→ PROVIDED ENTRIES
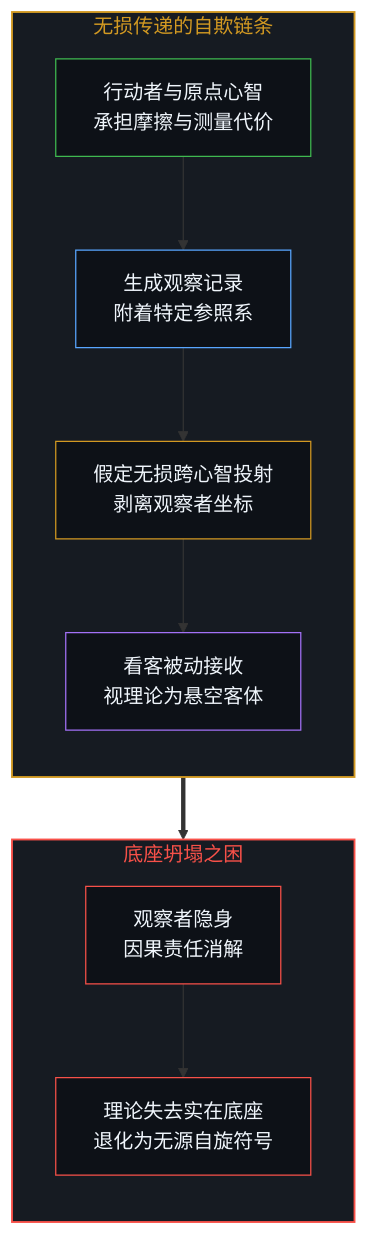
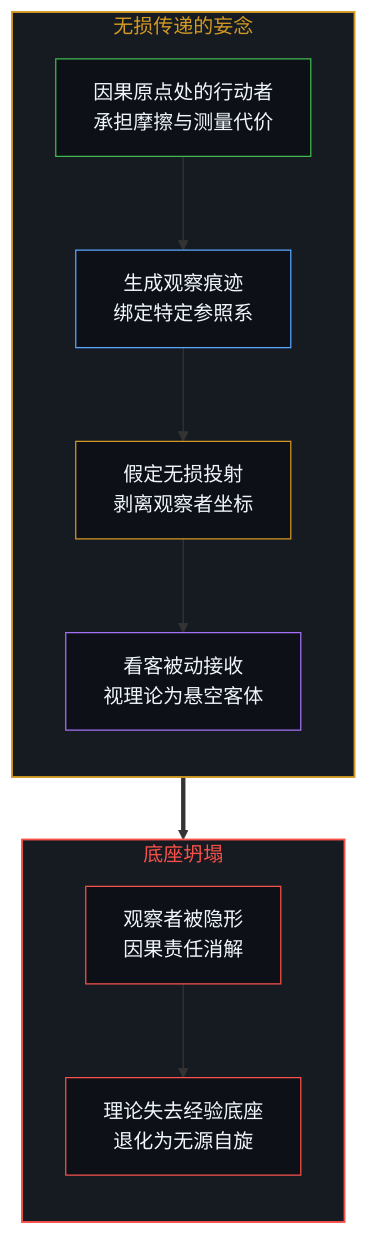
The first of 4 diagrams in content/posts/the-invisible-observer-and-the-delusion-of-lossless-transmission.md (powerpig99/not-a-toe), drawn with Mermaid before and after one commit. The commit also changed other lines of this file and 2 other files, not shown here.

Commit message:
Refine L5 nodes (the-fallacy-of-pacing-and-the-felt-friction-of-ground-truth, the-invisible-observer-and-the-delusion-of-lossless-transmission, the-reflexive-dilemma-of-unique-insight) in Wave 11 /sleep

````diff
--- a/content/posts/the-invisible-observer-and-the-delusion-of-lossless-transmission.md
+++ b/content/posts/the-invisible-observer-and-the-delusion-of-lossless-transmission.md
@@ -31,22 +31,22 @@
 ```mermaid
 flowchart TD
-    subgraph S_delusion ["无损传递的自欺链条"]
+    subgraph S_delusion ["无损传递的妄念"]
         direction TB
-        A["行动者与原点心智<br/>承担摩擦与测量代价"] --> B["生成观察记录<br/>附着特定参照系"]
-        B --> C["假定无损跨心智投射<br/>剥离观察者坐标"]
+        A["因果原点处的行动者<br/>承担摩擦与测量代价"] --> B["生成观察痕迹<br/>绑定特定参照系"]
+        B --> C["假定无损投射<br/>剥离观察者坐标"]
         C --> D["看客被动接收<br/>视理论为悬空客体"]
     end
-    subgraph S_collapse ["底座坍塌之困"]
+    subgraph S_collapse ["底座坍塌"]
         direction TB
-        E["观察者隐身<br/>因果责任消解"] --> F["理论失去实在底座<br/>退化为无源自旋符号"]
+        E["观察者被隐形<br/>因果责任消解"] --> F["理论失去经验底座<br/>退化为无源自旋"]
     end
     D ==> E
     style S_delusion fill:#161b22,stroke:#d29922,stroke-width:1.5px,color:#d29922
     style S_collapse fill:#161b22,stroke:#f85149,stroke-width:1.5px,color:#f85149
     style A fill:#0d1117,stroke:#3fb950,stroke-width:1px,color:#f0f6fc
     style B fill:#0d1117,stroke:#58a6ff,stroke-width:1px,color:#f0f6fc
     style C fill:#0d1117,stroke:#d29922,stroke-width:1px,color:#f0f6fc
     style D fill:#0d1117,stroke:#a371f7,stroke-width:1px,color:#f0f6fc
     style E fill:#0d1117,stroke:#f85149,stroke-width:1px,color:#f0f6fc
     style F fill:#0d1117,stroke:#f85149,stroke-width:1px,color:#f0f6fc
 ```
````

→ DESCRIPTION OF THE TASK
Show each line of the listing that holds the string "width".

→ RESPONSE
     style S_delusion fill:#161b22,stroke:#d29922,stroke-width:1.5px,color:#d29922
     style S_collapse fill:#161b22,stroke:#f85149,stroke-width:1.5px,color:#f85149
     style A fill:#0d1117,stroke:#3fb950,stroke-width:1px,color:#f0f6fc
     style B fill:#0d1117,stroke:#58a6ff,stroke-width:1px,color:#f0f6fc
     style C fill:#0d1117,stroke:#d29922,stroke-width:1px,color:#f0f6fc
     style D fill:#0d1117,stroke:#a371f7,stroke-width:1px,color:#f0f6fc
     style E fill:#0d1117,stroke:#f85149,stroke-width:1px,color:#f0f6fc
     style F fill:#0d1117,stroke:#f85149,stroke-width:1px,color:#f0f6fc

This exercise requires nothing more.